See also

References

  1. ^ a b "About the Mat-Su: the Matanuska-Susitna Valley". 2011. Retrieved 23 April 2011.
  2. ^ Johnson, Greg (16 August 2010). "Green Envy". Frontiersman. Retrieved 23 April 2011.
  3. ^ a b c "Matanuska-Susitna Valley". Alaska Trekker. Retrieved 23 April 2011.
  4. ^ "Kinik Arm Bridge". 2008. Archived from the original on 19 March 2012. Retrieved 29 May 2017.
  5. ^ "Mat-Su Outdoor Activities and Adventures". 2011. Retrieved 23 April 2011.
  6. ^ "Conserving Salmon Habitat in the Mat-Su Basin" (PDF). Mat-Su Basin Salmon Habitat Partnership. 2008. Retrieved 23 April 2011.
  7. ^ "Find a Park, Campgrounds, Alaska State Parks". Alaska Department of Natural Resources Division of Parks and Outdoor Recreation. 16 December 2010. Retrieved 23 April 2011.
  8. ^ "Visitors: Yahoo Mat-Su! Alaska Vacations for Visitors and Alaska Residents". Retrieved 23 April 2011.
  9. ^ "U.S. Census Bureau Delivers Alaska's 2010 Census Population Totals, Including First Look at Race and Hispanic Origin Data for Legislative Redistricting". United States 2010 Census. Retrieved 23 April 2011.
  10. ^ "Past and Present". 2011. Retrieved 23 April 2011.
  11. ^ "Thriving at 75: Mat-Su marks Colony anniversary". Anchorage Daily News. 4 June 2010. Archived from the original on 5 November 2011. Retrieved 23 April 2011.
  12. ^ "The Matanuska Valley Colony". Retrieved 16 October 2014.
  13. ^ "About Mat-Su College". Mat-Su College, Alaska. 2011. Retrieved 23 April 2011.
  14. ^ "About Us: Frontiersman". Mat-Su Valley Frontiersman Newspaper. 2011. Archived from the original on 8 May 2011. Retrieved 23 April 2011.

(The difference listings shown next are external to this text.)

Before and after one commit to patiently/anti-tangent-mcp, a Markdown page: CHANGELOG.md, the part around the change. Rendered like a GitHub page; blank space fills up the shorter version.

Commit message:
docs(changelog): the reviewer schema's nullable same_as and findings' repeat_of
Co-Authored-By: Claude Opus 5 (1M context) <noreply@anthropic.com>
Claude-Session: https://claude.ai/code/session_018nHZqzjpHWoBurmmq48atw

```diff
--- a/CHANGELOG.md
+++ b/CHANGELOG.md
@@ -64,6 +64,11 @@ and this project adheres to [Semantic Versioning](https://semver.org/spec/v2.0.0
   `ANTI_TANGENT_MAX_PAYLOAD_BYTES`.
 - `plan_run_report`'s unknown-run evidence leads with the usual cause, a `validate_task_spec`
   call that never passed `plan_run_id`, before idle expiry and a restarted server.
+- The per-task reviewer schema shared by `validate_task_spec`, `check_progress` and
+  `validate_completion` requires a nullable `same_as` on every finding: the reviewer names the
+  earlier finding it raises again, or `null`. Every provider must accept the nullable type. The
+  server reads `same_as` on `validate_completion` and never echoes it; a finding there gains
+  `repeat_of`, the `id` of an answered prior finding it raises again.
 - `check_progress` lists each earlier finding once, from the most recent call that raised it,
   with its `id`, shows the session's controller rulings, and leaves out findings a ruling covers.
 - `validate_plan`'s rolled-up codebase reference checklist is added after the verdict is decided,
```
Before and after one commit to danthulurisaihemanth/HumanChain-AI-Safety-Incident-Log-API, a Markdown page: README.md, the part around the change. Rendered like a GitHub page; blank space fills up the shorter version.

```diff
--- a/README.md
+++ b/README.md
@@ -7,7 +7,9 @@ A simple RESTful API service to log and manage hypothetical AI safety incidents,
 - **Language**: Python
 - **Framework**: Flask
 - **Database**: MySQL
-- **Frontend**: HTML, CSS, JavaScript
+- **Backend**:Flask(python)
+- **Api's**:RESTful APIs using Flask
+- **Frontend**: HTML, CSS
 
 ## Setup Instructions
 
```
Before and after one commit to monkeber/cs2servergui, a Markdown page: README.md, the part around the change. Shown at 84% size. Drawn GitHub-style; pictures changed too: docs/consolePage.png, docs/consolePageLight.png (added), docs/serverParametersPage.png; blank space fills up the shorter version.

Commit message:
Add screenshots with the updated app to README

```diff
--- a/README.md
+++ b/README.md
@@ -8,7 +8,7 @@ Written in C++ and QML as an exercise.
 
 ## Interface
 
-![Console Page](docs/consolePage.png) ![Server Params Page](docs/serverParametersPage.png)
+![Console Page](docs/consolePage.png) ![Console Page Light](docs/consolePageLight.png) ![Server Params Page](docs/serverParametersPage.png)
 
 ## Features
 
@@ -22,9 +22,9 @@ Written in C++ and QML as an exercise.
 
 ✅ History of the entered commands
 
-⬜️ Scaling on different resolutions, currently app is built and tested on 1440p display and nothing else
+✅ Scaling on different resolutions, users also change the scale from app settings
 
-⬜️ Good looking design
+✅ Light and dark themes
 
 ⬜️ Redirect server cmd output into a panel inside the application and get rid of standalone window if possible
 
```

External links

This page was last edited on 19 December 2020, at 20:11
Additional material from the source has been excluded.